> **What needs to be done**: Write out the data word for word, taking care that no picture is carried over.

> **Input**:
◆ ◆ ◆ ◆

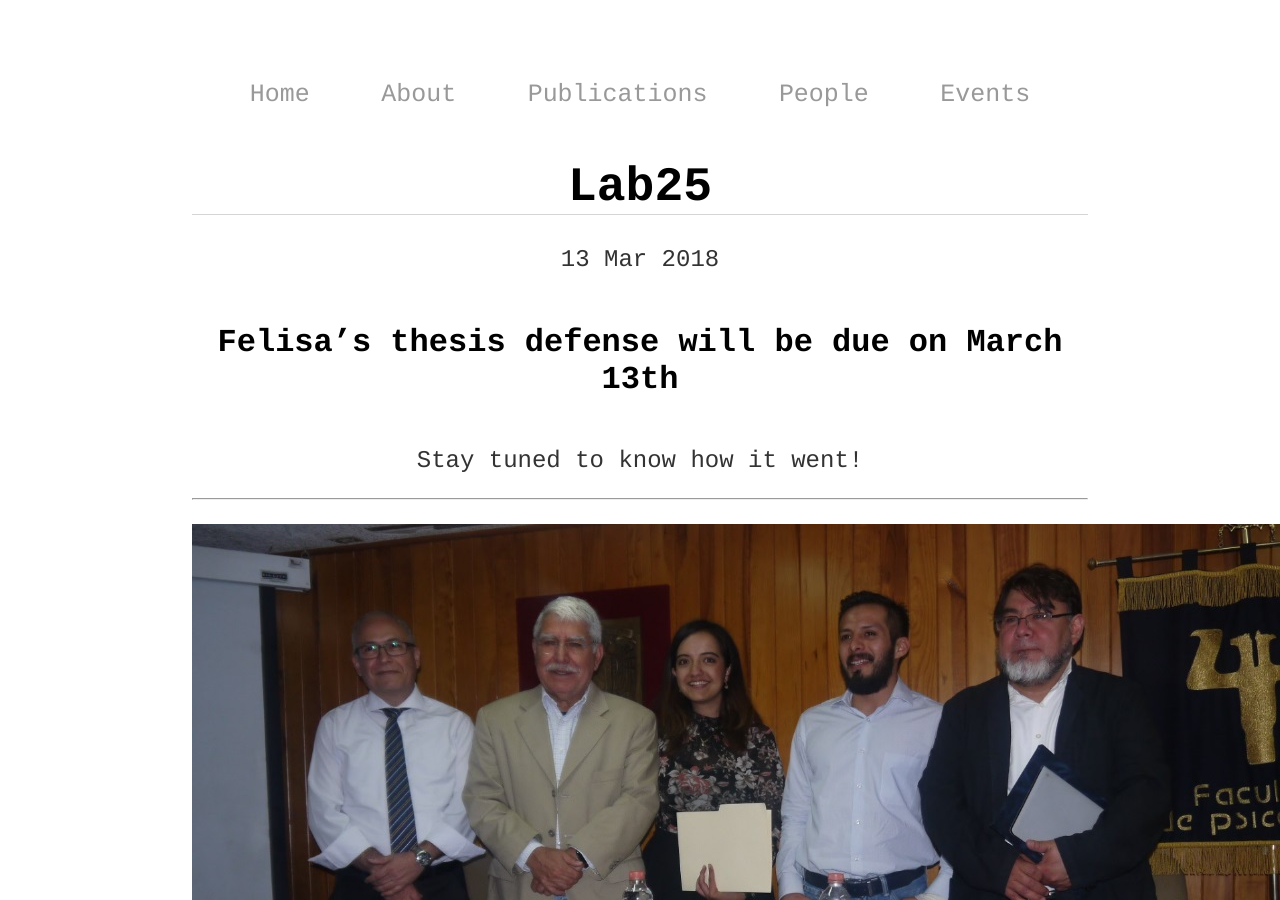
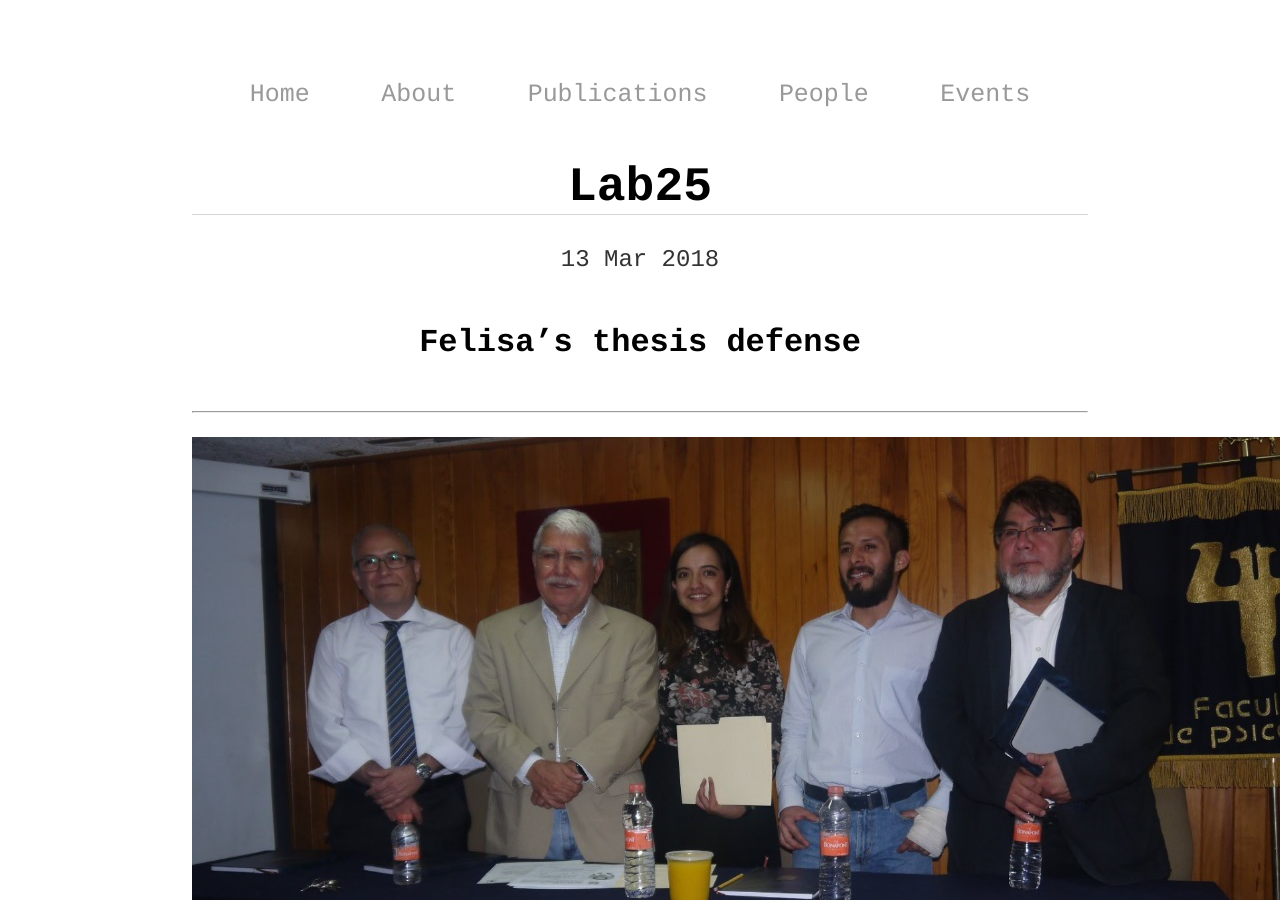
Before and after one commit to BouzasLab25/bouzaslab25.github.io, a Jekyll site: the page built from _posts/2018-03-13-posts-from-lab-25.md, in a window 1280 px wide and 900 px high. Built offline with Jekyll 4.4.1, drawn with Linux system fonts in a browser that asks for light colours.

Commit message:
Update 2018-03-13-posts-from-lab-25.md

```diff
--- a/_posts/2018-03-13-posts-from-lab-25.md
+++ b/_posts/2018-03-13-posts-from-lab-25.md
@@ -4,9 +4,7 @@ title: Felisa's thesis defense
 date: 2018-03-13
 ---
 
-### Felisa's thesis defense will be due on March 13th
-
-Stay tuned to know how it went!
+### Felisa's thesis defense
 
 
 ____
```
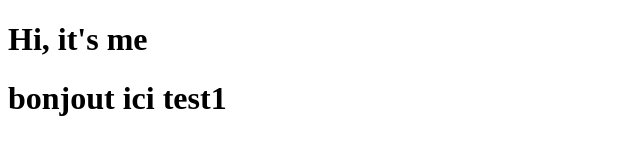
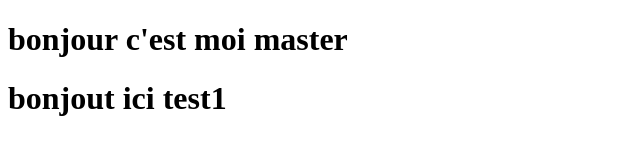
Before and after one commit to HocineBouss/GitCours, a plain HTML site: page index.html in a window 1280 px wide. Shown: the whole page, without its empty margins (0-640 px from the left). Drawn offline with Linux system fonts and the light colour scheme.

Commit message:
commit 2

```diff
--- a/index.html
+++ b/index.html
@@ -7,7 +7,7 @@
     <title>Document</title>
 </head>
 <body>
-    <h1>Hi, it's me</h1>
+    <h1>bonjour c'est moi master</h1>
     <h1>bonjout ici test1</h1>
 </body>
 </html>
```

◆ ◆ ◆ ◆

> **Exercise answer**:
Before and after one commit to BouzasLab25/bouzaslab25.github.io, a Jekyll site: the page built from _posts/2018-03-13-posts-from-lab-25.md, in a window 1280 px wide and 900 px high. Built offline with Jekyll 4.4.1, drawn with Linux system fonts in a browser that asks for light colours.

Commit message:
Update 2018-03-13-posts-from-lab-25.md

```diff
--- a/_posts/2018-03-13-posts-from-lab-25.md
+++ b/_posts/2018-03-13-posts-from-lab-25.md
@@ -4,9 +4,7 @@ title: Felisa's thesis defense
 date: 2018-03-13
 ---
 
-### Felisa's thesis defense will be due on March 13th
-
-Stay tuned to know how it went!
+### Felisa's thesis defense
 
 
 ____
```
Before and after one commit to HocineBouss/GitCours, a plain HTML site: page index.html in a window 1280 px wide. Shown: the whole page, without its empty margins (0-640 px from the left). Drawn offline with Linux system fonts and the light colour scheme.

Commit message:
commit 2

```diff
--- a/index.html
+++ b/index.html
@@ -7,7 +7,7 @@
     <title>Document</title>
 </head>
 <body>
-    <h1>Hi, it's me</h1>
+    <h1>bonjour c'est moi master</h1>
     <h1>bonjout ici test1</h1>
 </body>
 </html>
```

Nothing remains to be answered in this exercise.